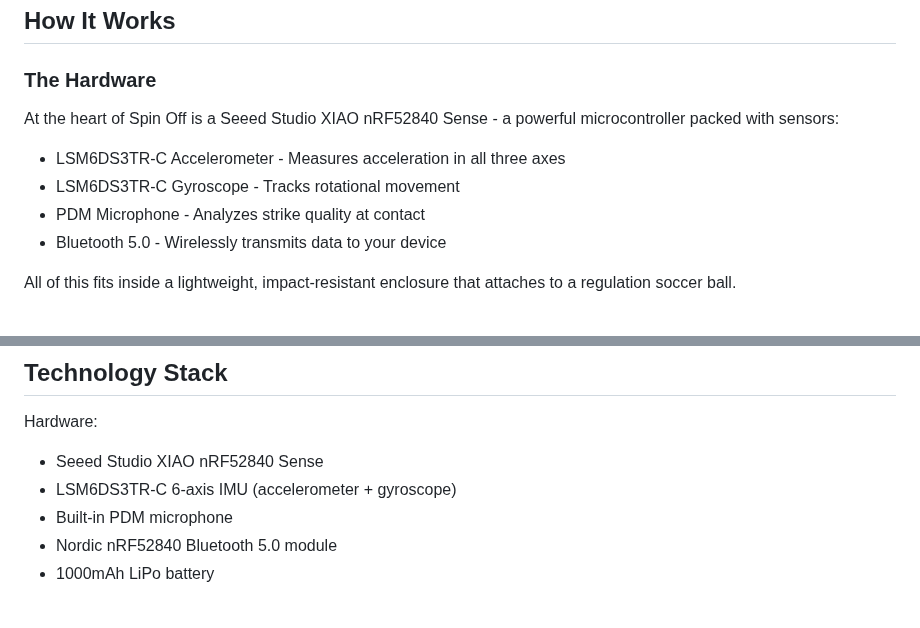
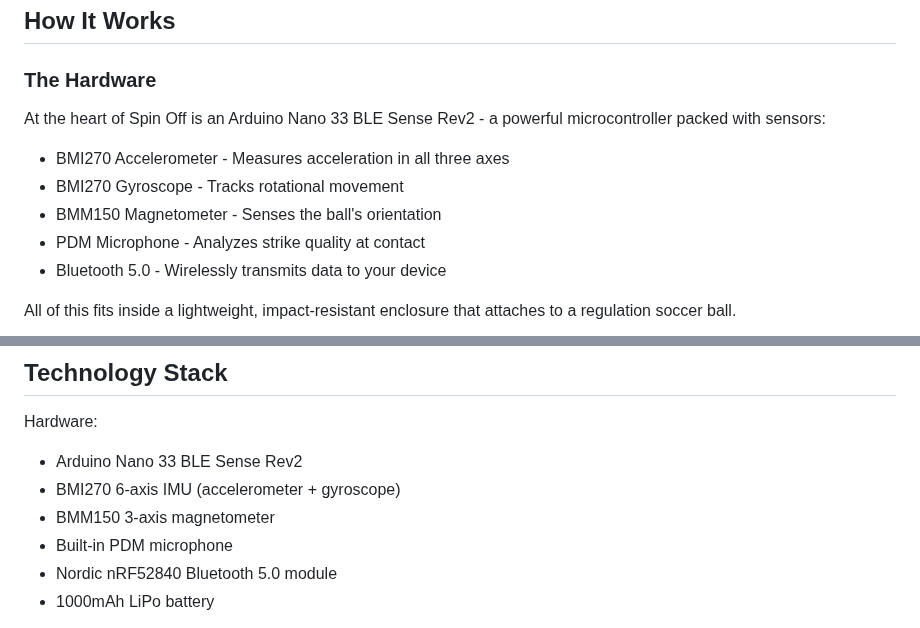
Before and after one commit to InventionConventionSpinOff/Spinoff, a Markdown page: README.md, 2 parts joined by grey strips. Drawn GitHub-style.

Commit message:
README: the ball uses an Arduino Nano 33 BLE Sense Rev2 (BMI270, BMM150)
The README listed a Seeed XIAO nRF52840 Sense with an LSM6DS3; the team
confirmed the ball uses the Nano 33 BLE Sense Rev2, as the web app says.

Co-Authored-By: Claude Opus 5.5 <noreply@anthropic.com>
Claude-Session: https://claude.ai/code/session_01WJxSKGngjaUNSqtomMQ9Tf

```diff
--- a/README.md
+++ b/README.md
@@ -40,10 +40,11 @@ That's why we built Spin Off - to democratize sports science and help every play
 ## How It Works
 
 ### The Hardware
-At the heart of Spin Off is a Seeed Studio XIAO nRF52840 Sense - a powerful microcontroller packed with sensors:
+At the heart of Spin Off is an Arduino Nano 33 BLE Sense Rev2 - a powerful microcontroller packed with sensors:
 
-- LSM6DS3TR-C Accelerometer - Measures acceleration in all three axes
-- LSM6DS3TR-C Gyroscope - Tracks rotational movement
+- BMI270 Accelerometer - Measures acceleration in all three axes
+- BMI270 Gyroscope - Tracks rotational movement
+- BMM150 Magnetometer - Senses the ball's orientation
 - PDM Microphone - Analyzes strike quality at contact
 - Bluetooth 5.0 - Wirelessly transmits data to your device
 
@@ -109,8 +110,9 @@ The same firmware also sorts every kick into a type (power shot, curve ball, chi
 ## Technology Stack
 
 Hardware:
-- Seeed Studio XIAO nRF52840 Sense
-- LSM6DS3TR-C 6-axis IMU (accelerometer + gyroscope)
+- Arduino Nano 33 BLE Sense Rev2
+- BMI270 6-axis IMU (accelerometer + gyroscope)
+- BMM150 3-axis magnetometer
 - Built-in PDM microphone
 - Nordic nRF52840 Bluetooth 5.0 module
 - 1000mAh LiPo battery
```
● ● ● ● ●
> [AIM OF THE TASK]
Copy out every line from the records that has the word "Nano".

> [WRITTEN ANSWER]
README: the ball uses an Arduino Nano 33 BLE Sense Rev2 (BMI270, BMM150)
confirmed the ball uses the Nano 33 BLE Sense Rev2, as the web app says.
+At the heart of Spin Off is an Arduino Nano 33 BLE Sense Rev2 - a powerful microcontroller packed with sensors:
+- Arduino Nano 33 BLE Sense Rev2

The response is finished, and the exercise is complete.